WHAT YOU ARE ASKED TO DO.
Every entry needs to be written out again exactly, with its pictures removed.

** SOURCE DATA follows **

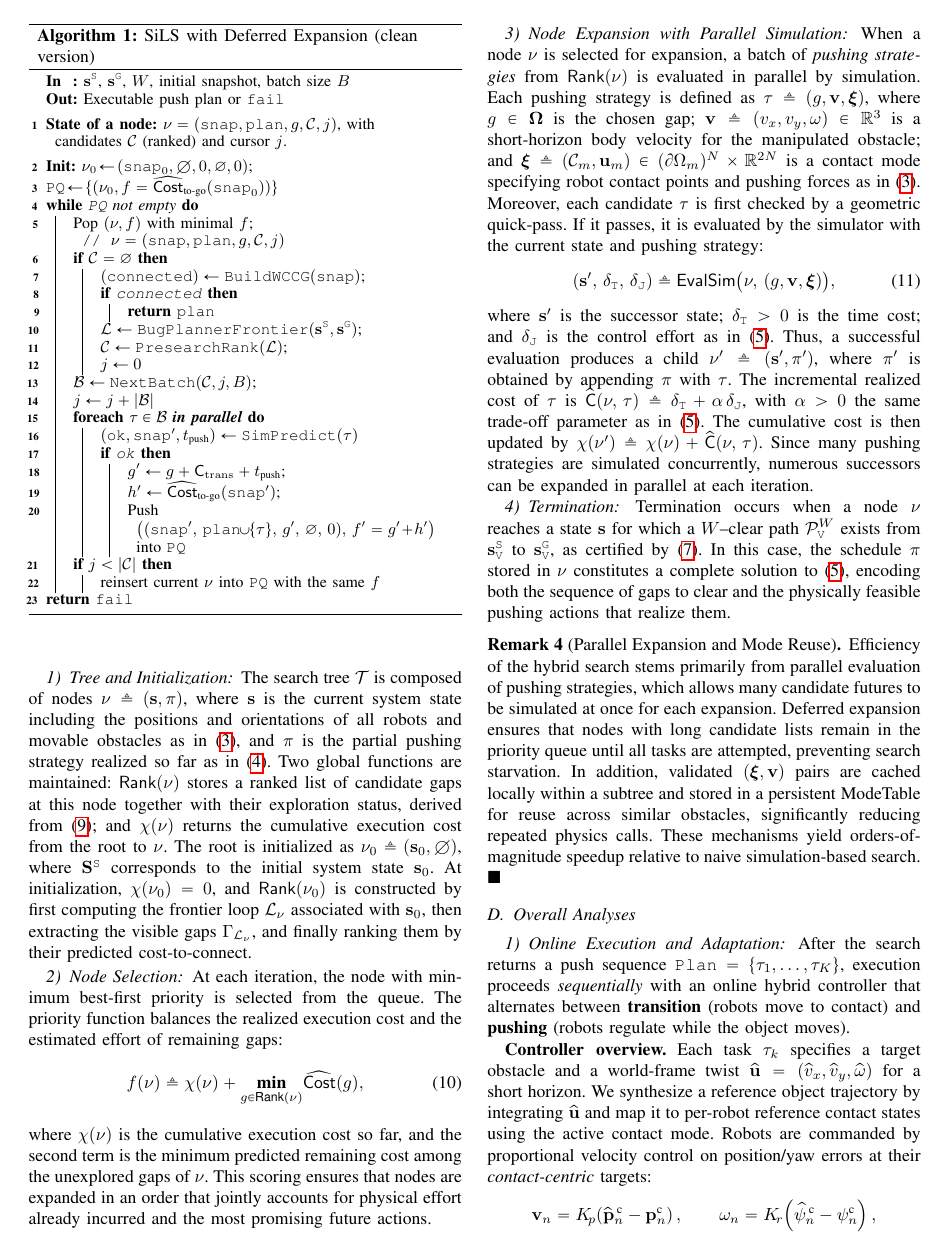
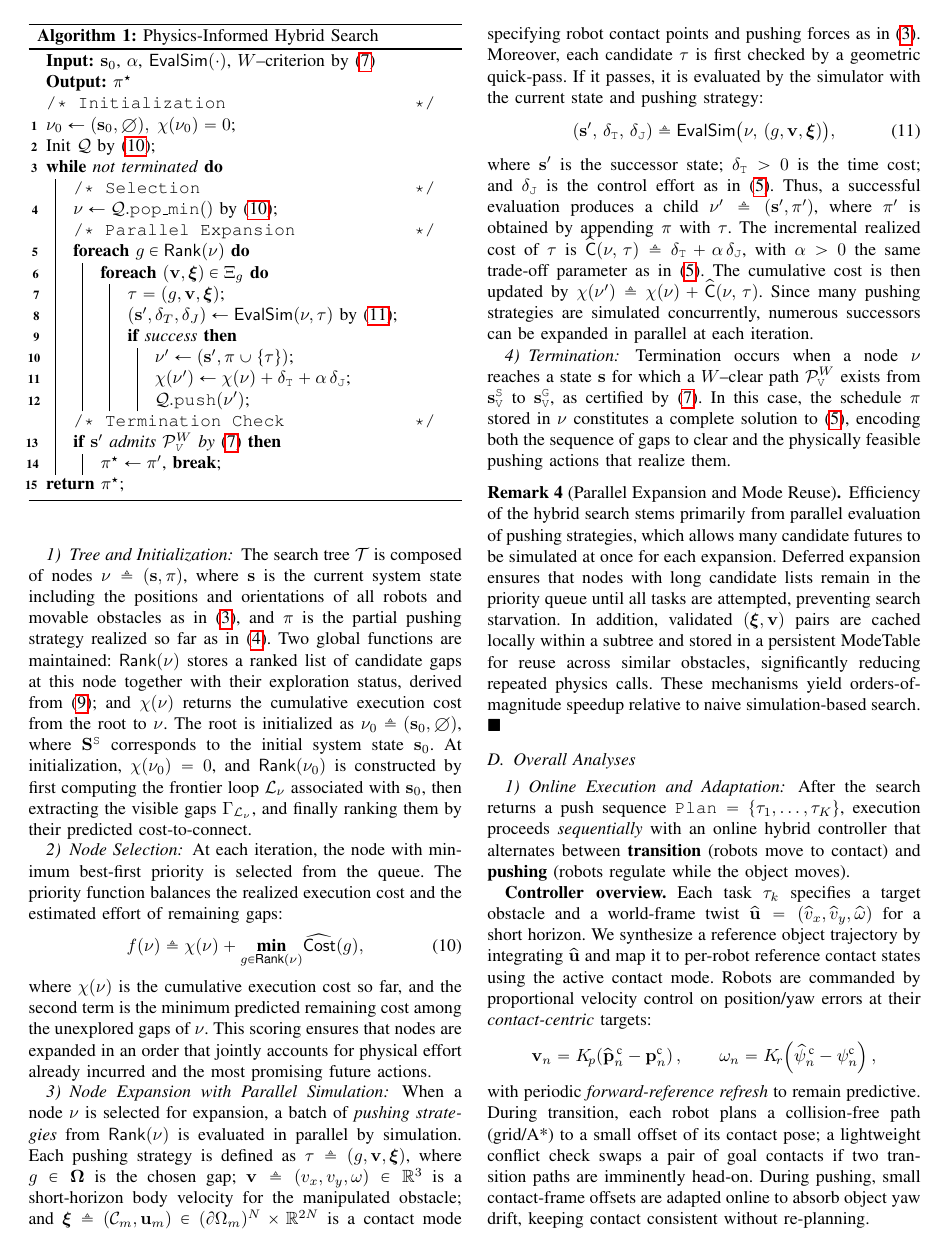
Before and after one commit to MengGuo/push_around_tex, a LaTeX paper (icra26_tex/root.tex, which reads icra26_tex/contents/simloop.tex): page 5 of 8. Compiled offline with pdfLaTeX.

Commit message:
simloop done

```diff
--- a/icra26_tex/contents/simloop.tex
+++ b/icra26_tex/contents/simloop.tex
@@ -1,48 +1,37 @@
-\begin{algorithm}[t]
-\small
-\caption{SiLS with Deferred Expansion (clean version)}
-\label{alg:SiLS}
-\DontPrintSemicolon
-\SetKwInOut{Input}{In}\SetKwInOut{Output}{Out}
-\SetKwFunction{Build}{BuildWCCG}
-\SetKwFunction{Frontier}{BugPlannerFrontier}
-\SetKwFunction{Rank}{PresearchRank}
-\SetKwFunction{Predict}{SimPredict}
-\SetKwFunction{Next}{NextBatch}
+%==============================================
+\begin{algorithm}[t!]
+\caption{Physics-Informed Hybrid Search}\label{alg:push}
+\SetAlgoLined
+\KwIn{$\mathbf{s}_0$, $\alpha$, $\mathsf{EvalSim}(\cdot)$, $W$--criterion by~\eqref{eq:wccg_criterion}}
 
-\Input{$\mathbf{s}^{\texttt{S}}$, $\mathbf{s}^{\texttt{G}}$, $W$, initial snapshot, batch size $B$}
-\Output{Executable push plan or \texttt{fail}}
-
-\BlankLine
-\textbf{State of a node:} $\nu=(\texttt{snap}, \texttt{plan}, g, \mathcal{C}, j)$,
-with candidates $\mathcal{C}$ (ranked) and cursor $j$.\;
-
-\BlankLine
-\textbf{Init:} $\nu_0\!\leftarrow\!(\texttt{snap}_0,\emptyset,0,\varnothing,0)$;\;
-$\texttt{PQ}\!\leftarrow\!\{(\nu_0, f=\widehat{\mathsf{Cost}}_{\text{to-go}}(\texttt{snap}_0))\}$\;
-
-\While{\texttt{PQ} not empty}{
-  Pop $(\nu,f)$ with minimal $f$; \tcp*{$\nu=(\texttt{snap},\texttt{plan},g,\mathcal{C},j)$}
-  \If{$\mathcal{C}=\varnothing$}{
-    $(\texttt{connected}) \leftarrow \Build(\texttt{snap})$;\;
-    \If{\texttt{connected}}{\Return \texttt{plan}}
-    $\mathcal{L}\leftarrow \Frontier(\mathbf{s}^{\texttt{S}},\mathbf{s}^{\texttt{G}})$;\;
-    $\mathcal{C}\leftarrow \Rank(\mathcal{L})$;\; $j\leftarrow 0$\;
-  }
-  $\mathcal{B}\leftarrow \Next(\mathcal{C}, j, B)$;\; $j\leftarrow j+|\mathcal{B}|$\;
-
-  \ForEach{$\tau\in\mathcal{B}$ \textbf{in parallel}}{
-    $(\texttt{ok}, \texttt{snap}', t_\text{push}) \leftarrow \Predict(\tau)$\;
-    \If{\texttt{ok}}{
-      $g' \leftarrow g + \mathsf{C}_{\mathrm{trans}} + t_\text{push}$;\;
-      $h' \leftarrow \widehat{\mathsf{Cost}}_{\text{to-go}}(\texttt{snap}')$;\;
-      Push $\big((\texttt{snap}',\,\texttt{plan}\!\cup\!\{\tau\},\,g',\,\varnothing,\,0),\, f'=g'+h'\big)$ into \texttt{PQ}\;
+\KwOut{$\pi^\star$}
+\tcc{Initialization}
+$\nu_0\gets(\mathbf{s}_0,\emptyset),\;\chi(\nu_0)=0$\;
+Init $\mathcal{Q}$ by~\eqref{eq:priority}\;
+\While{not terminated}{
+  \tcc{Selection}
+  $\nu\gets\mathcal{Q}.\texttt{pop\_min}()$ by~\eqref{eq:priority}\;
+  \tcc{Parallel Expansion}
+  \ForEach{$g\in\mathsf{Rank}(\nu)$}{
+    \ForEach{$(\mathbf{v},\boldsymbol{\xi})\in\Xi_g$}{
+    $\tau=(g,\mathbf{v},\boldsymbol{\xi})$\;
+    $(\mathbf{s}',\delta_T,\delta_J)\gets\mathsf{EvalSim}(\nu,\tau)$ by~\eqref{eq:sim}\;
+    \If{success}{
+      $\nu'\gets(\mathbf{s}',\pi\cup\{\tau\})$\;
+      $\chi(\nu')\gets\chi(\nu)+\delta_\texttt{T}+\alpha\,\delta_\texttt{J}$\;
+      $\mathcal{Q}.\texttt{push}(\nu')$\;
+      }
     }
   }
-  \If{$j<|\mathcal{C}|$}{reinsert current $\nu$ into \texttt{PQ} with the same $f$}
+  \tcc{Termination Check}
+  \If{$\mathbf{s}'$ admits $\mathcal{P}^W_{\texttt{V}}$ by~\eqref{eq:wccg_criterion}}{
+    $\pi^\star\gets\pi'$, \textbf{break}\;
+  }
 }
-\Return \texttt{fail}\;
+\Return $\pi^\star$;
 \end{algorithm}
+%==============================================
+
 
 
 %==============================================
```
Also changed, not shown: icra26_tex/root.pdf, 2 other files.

** End of SOURCE DATA **

TASK ANSWER.
Before and after one commit to MengGuo/push_around_tex, a LaTeX paper (icra26_tex/root.tex, which reads icra26_tex/contents/simloop.tex): page 5 of 8. Compiled offline with pdfLaTeX.

Commit message:
simloop done

```diff
--- a/icra26_tex/contents/simloop.tex
+++ b/icra26_tex/contents/simloop.tex
@@ -1,48 +1,37 @@
-\begin{algorithm}[t]
-\small
-\caption{SiLS with Deferred Expansion (clean version)}
-\label{alg:SiLS}
-\DontPrintSemicolon
-\SetKwInOut{Input}{In}\SetKwInOut{Output}{Out}
-\SetKwFunction{Build}{BuildWCCG}
-\SetKwFunction{Frontier}{BugPlannerFrontier}
-\SetKwFunction{Rank}{PresearchRank}
-\SetKwFunction{Predict}{SimPredict}
-\SetKwFunction{Next}{NextBatch}
+%==============================================
+\begin{algorithm}[t!]
+\caption{Physics-Informed Hybrid Search}\label{alg:push}
+\SetAlgoLined
+\KwIn{$\mathbf{s}_0$, $\alpha$, $\mathsf{EvalSim}(\cdot)$, $W$--criterion by~\eqref{eq:wccg_criterion}}
 
-\Input{$\mathbf{s}^{\texttt{S}}$, $\mathbf{s}^{\texttt{G}}$, $W$, initial snapshot, batch size $B$}
-\Output{Executable push plan or \texttt{fail}}
-
-\BlankLine
-\textbf{State of a node:} $\nu=(\texttt{snap}, \texttt{plan}, g, \mathcal{C}, j)$,
-with candidates $\mathcal{C}$ (ranked) and cursor $j$.\;
-
-\BlankLine
-\textbf{Init:} $\nu_0\!\leftarrow\!(\texttt{snap}_0,\emptyset,0,\varnothing,0)$;\;
-$\texttt{PQ}\!\leftarrow\!\{(\nu_0, f=\widehat{\mathsf{Cost}}_{\text{to-go}}(\texttt{snap}_0))\}$\;
-
-\While{\texttt{PQ} not empty}{
-  Pop $(\nu,f)$ with minimal $f$; \tcp*{$\nu=(\texttt{snap},\texttt{plan},g,\mathcal{C},j)$}
-  \If{$\mathcal{C}=\varnothing$}{
-    $(\texttt{connected}) \leftarrow \Build(\texttt{snap})$;\;
-    \If{\texttt{connected}}{\Return \texttt{plan}}
-    $\mathcal{L}\leftarrow \Frontier(\mathbf{s}^{\texttt{S}},\mathbf{s}^{\texttt{G}})$;\;
-    $\mathcal{C}\leftarrow \Rank(\mathcal{L})$;\; $j\leftarrow 0$\;
-  }
-  $\mathcal{B}\leftarrow \Next(\mathcal{C}, j, B)$;\; $j\leftarrow j+|\mathcal{B}|$\;
-
-  \ForEach{$\tau\in\mathcal{B}$ \textbf{in parallel}}{
-    $(\texttt{ok}, \texttt{snap}', t_\text{push}) \leftarrow \Predict(\tau)$\;
-    \If{\texttt{ok}}{
-      $g' \leftarrow g + \mathsf{C}_{\mathrm{trans}} + t_\text{push}$;\;
-      $h' \leftarrow \widehat{\mathsf{Cost}}_{\text{to-go}}(\texttt{snap}')$;\;
-      Push $\big((\texttt{snap}',\,\texttt{plan}\!\cup\!\{\tau\},\,g',\,\varnothing,\,0),\, f'=g'+h'\big)$ into \texttt{PQ}\;
+\KwOut{$\pi^\star$}
+\tcc{Initialization}
+$\nu_0\gets(\mathbf{s}_0,\emptyset),\;\chi(\nu_0)=0$\;
+Init $\mathcal{Q}$ by~\eqref{eq:priority}\;
+\While{not terminated}{
+  \tcc{Selection}
+  $\nu\gets\mathcal{Q}.\texttt{pop\_min}()$ by~\eqref{eq:priority}\;
+  \tcc{Parallel Expansion}
+  \ForEach{$g\in\mathsf{Rank}(\nu)$}{
+    \ForEach{$(\mathbf{v},\boldsymbol{\xi})\in\Xi_g$}{
+    $\tau=(g,\mathbf{v},\boldsymbol{\xi})$\;
+    $(\mathbf{s}',\delta_T,\delta_J)\gets\mathsf{EvalSim}(\nu,\tau)$ by~\eqref{eq:sim}\;
+    \If{success}{
+      $\nu'\gets(\mathbf{s}',\pi\cup\{\tau\})$\;
+      $\chi(\nu')\gets\chi(\nu)+\delta_\texttt{T}+\alpha\,\delta_\texttt{J}$\;
+      $\mathcal{Q}.\texttt{push}(\nu')$\;
+      }
     }
   }
-  \If{$j<|\mathcal{C}|$}{reinsert current $\nu$ into \texttt{PQ} with the same $f$}
+  \tcc{Termination Check}
+  \If{$\mathbf{s}'$ admits $\mathcal{P}^W_{\texttt{V}}$ by~\eqref{eq:wccg_criterion}}{
+    $\pi^\star\gets\pi'$, \textbf{break}\;
+  }
 }
-\Return \texttt{fail}\;
+\Return $\pi^\star$;
 \end{algorithm}
+%==============================================
+
 
 
 %==============================================
```
Also changed, not shown: icra26_tex/root.pdf, 2 other files.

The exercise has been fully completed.